(Supplied information)

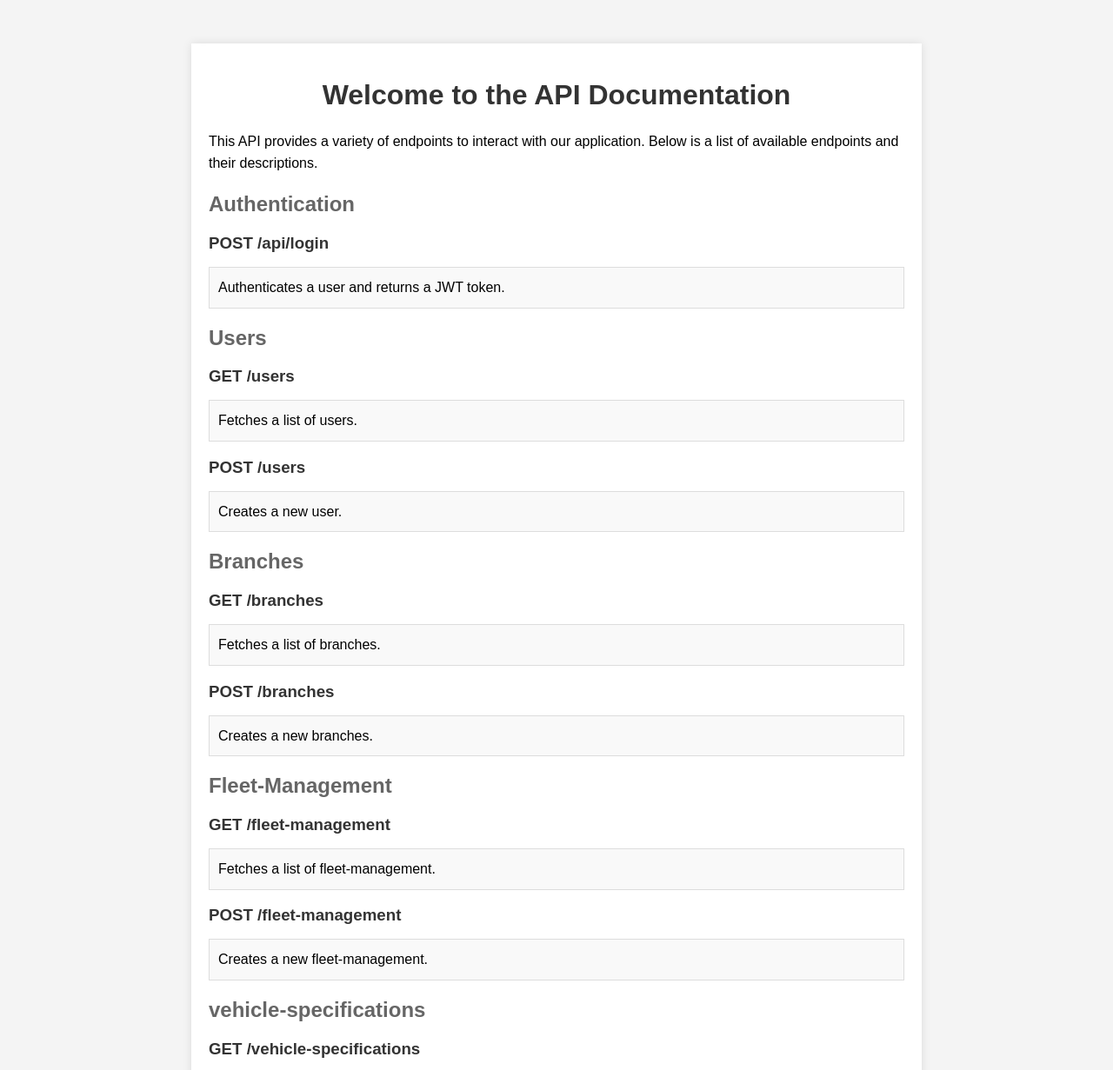
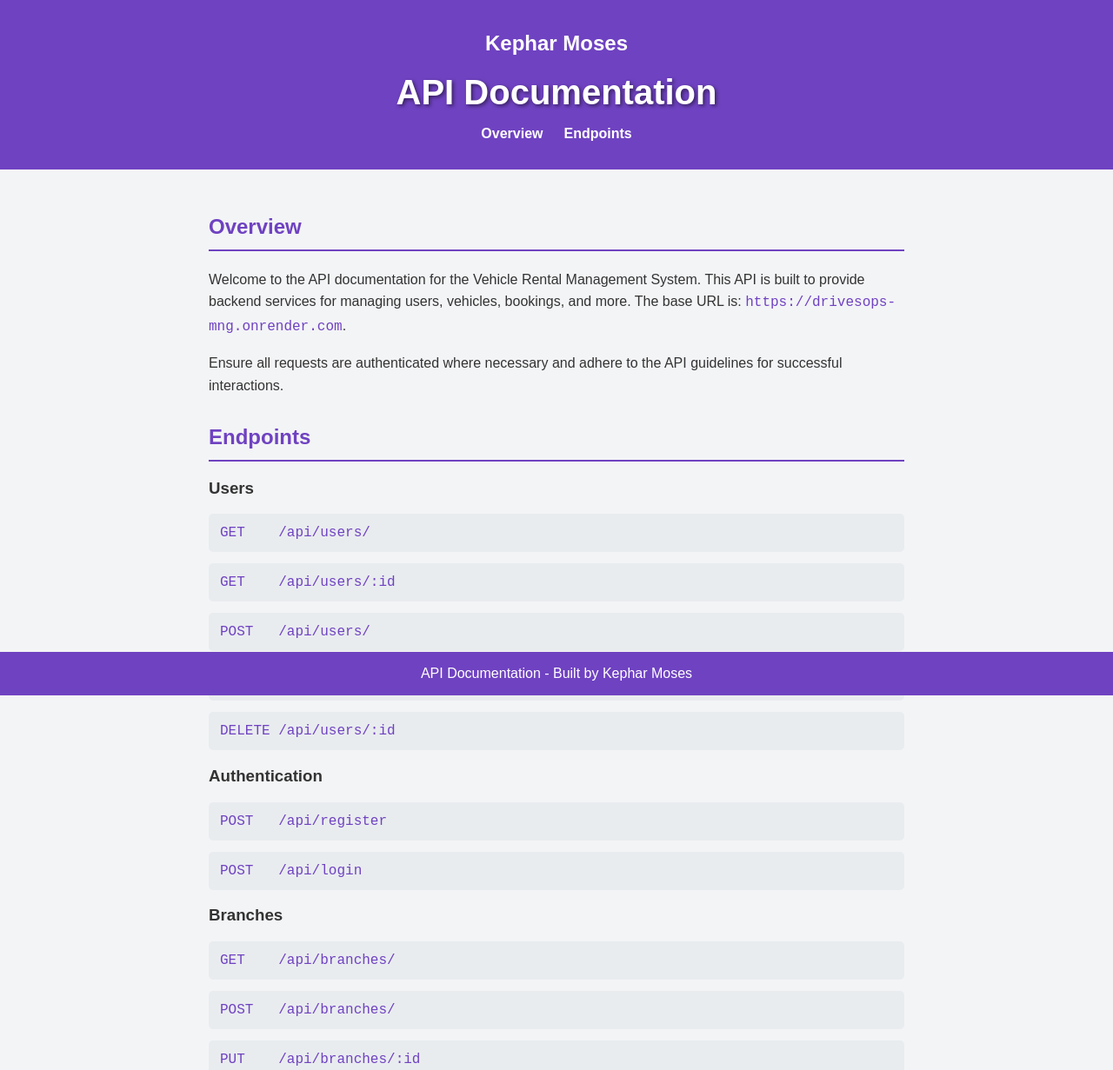
Before and after one commit to amutsamoses/DrivesOps-Mng, a website: page index.html in a window 1280 px wide. Shown: the top 1231 px of the page at 87% size. Drawn offline with Linux system fonts and the light colour scheme.

Commit message:
Update styling and content in index.html

```diff
--- a/index.html
+++ b/index.html
@@ -9,135 +9,192 @@
         font-family: Arial, sans-serif;
         margin: 0;
         padding: 0;
-        background-color: #f4f4f4;
-      }
-
-      .container {
-        max-width: 800px;
-        margin: 50px auto;
-        padding: 20px;
-        background: #fff;
-        box-shadow: 0 0 10px rgba(0, 0, 0, 0.1);
-      }
-
-      h1 {
-        text-align: center;
+        box-sizing: border-box;
+        background-color: #f3f4f6;
         color: #333;
       }
 
-      h2 {
-        color: #666;
+      header {
+        background-color: #6f42c1;
+        color: #fff;
+        padding: 1em 0;
+        text-align: center;
+        animation: headerAnimation 5s infinite alternate;
       }
 
-      p {
+      @keyframes headerAnimation {
+        0% {
+          background-color: #6f42c1;
+        }
+        50% {
+          background-color: #d63384;
+        }
+        100% {
+          background-color: #6f42c1;
+        }
+      }
+
+      header h1 {
+        margin: 0;
+        font-size: 2.5em;
+        text-shadow: 2px 2px 4px rgba(0, 0, 0, 0.5);
+      }
+
+      nav ul {
+        list-style: none;
+        padding: 0;
+        display: flex;
+        justify-content: center;
+        gap: 1.5em;
+        margin-top: 1em;
+      }
+
+      nav ul li a {
+        color: #fff;
+        text-decoration: none;
+        font-weight: bold;
+        transition: color 0.3s;
+      }
+
+      nav ul li a:hover {
+        color: #ff6b6b;
+      }
+
+      main {
+        padding: 2em;
+        max-width: 800px;
+        margin: 0 auto;
+      }
+
+      main section {
+        margin-bottom: 2em;
+      }
+
+      main h2 {
+        border-bottom: 2px solid #6f42c1;
+        padding-bottom: 0.5em;
+        color: #6f42c1;
+      }
+
+      main p {
         line-height: 1.6;
       }
 
-      .endpoint {
-        margin: 20px 0;
+      pre {
+        background-color: #e9ecef;
+        padding: 1em;
+        border-radius: 5px;
+        overflow-x: auto;
       }
 
-      .endpoint h3 {
-        margin-bottom: 10px;
-        color: #333;
-      }
-
-      .endpoint p {
-        background: #f9f9f9;
-        padding: 10px;
-        border: 1px solid #ddd;
+      code {
+        font-family: "Courier New", Courier, monospace;
+        color: #6f42c1;
       }
 
       footer {
+        background-color: #6f42c1;
+        color: #fff;
         text-align: center;
-        padding: 20px 0;
-        background: #333;
-        color: #fff;
+        padding: 1em 0;
+        width: 100%;
+        position: fixed;
+        bottom: 0;
+        left: 0;
+      }
+
+      @keyframes footerAnimation {
+        0% {
+          color: #fff;
+        }
+        50% {
+          color: #ff6b6b;
+        }
+        100% {
+          color: #fff;
+        }
+      }
+
+      footer p {
+        margin: 0;
+        animation: footerAnimation 5s infinite alternate;
       }
     </style>
   </head>
+  <body>
+    <header>
+      <h2>Kephar Moses</h2>
+      <h1>API Documentation</h1>
+      <nav>
+        <ul>
+          <li><a href="#overview">Overview</a></li>
+          <li><a href="#endpoints">Endpoints</a></li>
+        </ul>
+      </nav>
+    </header>
+    <main>
+      <section id="overview">
+        <h2>Overview</h2>
+        <p>
+          Welcome to the API documentation for the Vehicle Rental Management System. This API is built to provide backend services for managing users, vehicles, bookings, and more.
+          The base URL is: <code>https://drivesops-mng.onrender.com</code>.
+        </p>
+        <p>
+          Ensure all requests are authenticated where necessary and adhere to the API guidelines for successful interactions.
+        </p>
+      </section>
+      <section id="endpoints">
+        <h2>Endpoints</h2>
 
-  <body>
-    <div class="container">
-      <h1>Welcome to the API Documentation</h1>
-      <p>
-        This API provides a variety of endpoints to interact with our
-        application. Below is a list of available endpoints and their
-        descriptions.
-      </p>
+        <h3>Users</h3>
+        <pre><code>GET    /api/users/</code></pre>
+        <pre><code>GET    /api/users/:id</code></pre>
+        <pre><code>POST   /api/users/</code></pre>
+        <pre><code>PUT    /api/users/:id</code></pre>
+        <pre><code>DELETE /api/users/:id</code></pre>
 
-      <div class="endpoint">
-        <h2>Authentication</h2>
-        <h3>POST /api/login</h3>
-        <p>Authenticates a user and returns a JWT token.</p>
-      </div>
+        <h3>Authentication</h3>
+        <pre><code>POST   /api/register</code></pre>
+        <pre><code>POST   /api/login</code></pre>
 
-      <div class="endpoint">
-        <h2>Users</h2>
-        <h3>GET /users</h3>
-        <p>Fetches a list of users.</p>
-        <h3>POST /users</h3>
-        <p>Creates a new user.</p>
-      </div>
+        <h3>Branches</h3>
+        <pre><code>GET    /api/branches/</code></pre>
+        <pre><code>POST   /api/branches/</code></pre>
+        <pre><code>PUT    /api/branches/:id</code></pre>
+        <pre><code>DELETE /api/branches/:id</code></pre>
 
-      <div class="endpoint">
-        <h2>Branches</h2>
-        <h3>GET /branches</h3>
-        <p>Fetches a list of branches.</p>
-        <h3>POST /branches</h3>
-        <p>Creates a new branches.</p>
-      </div>
+        <h3>Fleet Management</h3>
+        <pre><code>GET    /api/fleet-management/</code></pre>
+        <pre><code>POST   /api/fleet-management/</code></pre>
+        <pre><code>PUT    /api/fleet-management/:id</code></pre>
+        <pre><code>DELETE /api/fleet-management/:id</code></pre>
 
-      <div class="endpoint">
-        <h2>Fleet-Management</h2>
-        <h3>GET /fleet-management</h3>
-        <p>Fetches a list of fleet-management.</p>
-        <h3>POST /fleet-management</h3>
-        <p>Creates a new fleet-management.</p>
-      </div>
+        <h3>Vehicle Specifications</h3>
+        <pre><code>GET    /api/vehicle-specification/</code></pre>
+        <pre><code>POST   /api/vehicle-specification/</code></pre>
+        <pre><code>PUT    /api/vehicle-specification/:id</code></pre>
+        <pre><code>DELETE /api/vehicle-specification/:id</code></pre>
 
-      <div class="endpoint">
-        <h2>vehicle-specifications</h2>
-        <h3>GET /vehicle-specifications</h3>
-        <p>Fetches a list of vehicle-specifications.</p>
-        <h3>POST /vehicle-specifications</h3>
-        <p>Creates a new vehicle-specifications.</p>
-      </div>
+        <h3>Vehicles</h3>
+        <pre><code>GET    /api/vehicles/</code></pre>
+        <pre><code>POST   /api/vehicles/</code></pre>
+        <pre><code>PUT    /api/vehicles/:id</code></pre>
+        <pre><code>DELETE /api/vehicles/:id</code></pre>
 
-      <div class="endpoint">
-        <h2>Vehicles</h2>
-        <h3>GET /vehicles</h3>
-        <p>Fetches a list of vehicles.</p>
-        <h3>POST /vehicles</h3>
-        <p>Creates a new vehicles.</p>
-      </div>
+        <h3>Support Tickets</h3>
+        <pre><code>GET    /api/support-tickets/</code></pre>
+        <pre><code>POST   /api/support-tickets/</code></pre>
 
-      <div class="endpoint">
-        <h2>support-tickets</h2>
-        <h3>GET /support-tickets</h3>
-        <p>Fetches a list of support-tickets.</p>
-        <h3>POST /support-tickets</h3>
-        <p>Creates a new support-tickets.</p>
-      </div>
+        <h3>Bookings</h3>
+        <pre><code>GET    /api/bookings/</code></pre>
+        <pre><code>POST   /api/bookings/</code></pre>
 
-      <div class="endpoint">
-        <h2>Bookings</h2>
-        <h3>GET /bookings</h3>
-        <p>Fetches a list of bookings.</p>
-        <h3>POST /bookings</h3>
-        <p>Creates a new bookings.</p>
-      </div>
-
-      <div class="endpoint">
-        <h2>Stripe Checkout</h2>
-        <h2>POST /create-checkout-session</h2>
-        <p>Creates a create-checkout-session.</p>
-      </div>
-
-      <footer>
-        <p>API Documentation &copy; 2024</p>
-        <p>Server is running on port: 8000</p>
-      </footer>
-    </div>
+        <h3>Payments</h3>
+        <pre><code>POST   /api/payments/create-checkout-session</code></pre>
+      </section>
+    </main>
+    <footer>
+      <p>API Documentation - Built by Kephar Moses</p>
+    </footer>
   </body>
 </html>
```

(Required work) If a line in the records has the word "padding", copy that line.

(Written response)
         padding: 0;
-        padding: 20px;
+        padding: 1em 0;
+        padding: 0;
+        padding: 2em;
+        padding-bottom: 0.5em;
+        padding: 1em;
-        padding: 10px;
-        padding: 20px 0;
+        padding: 1em 0;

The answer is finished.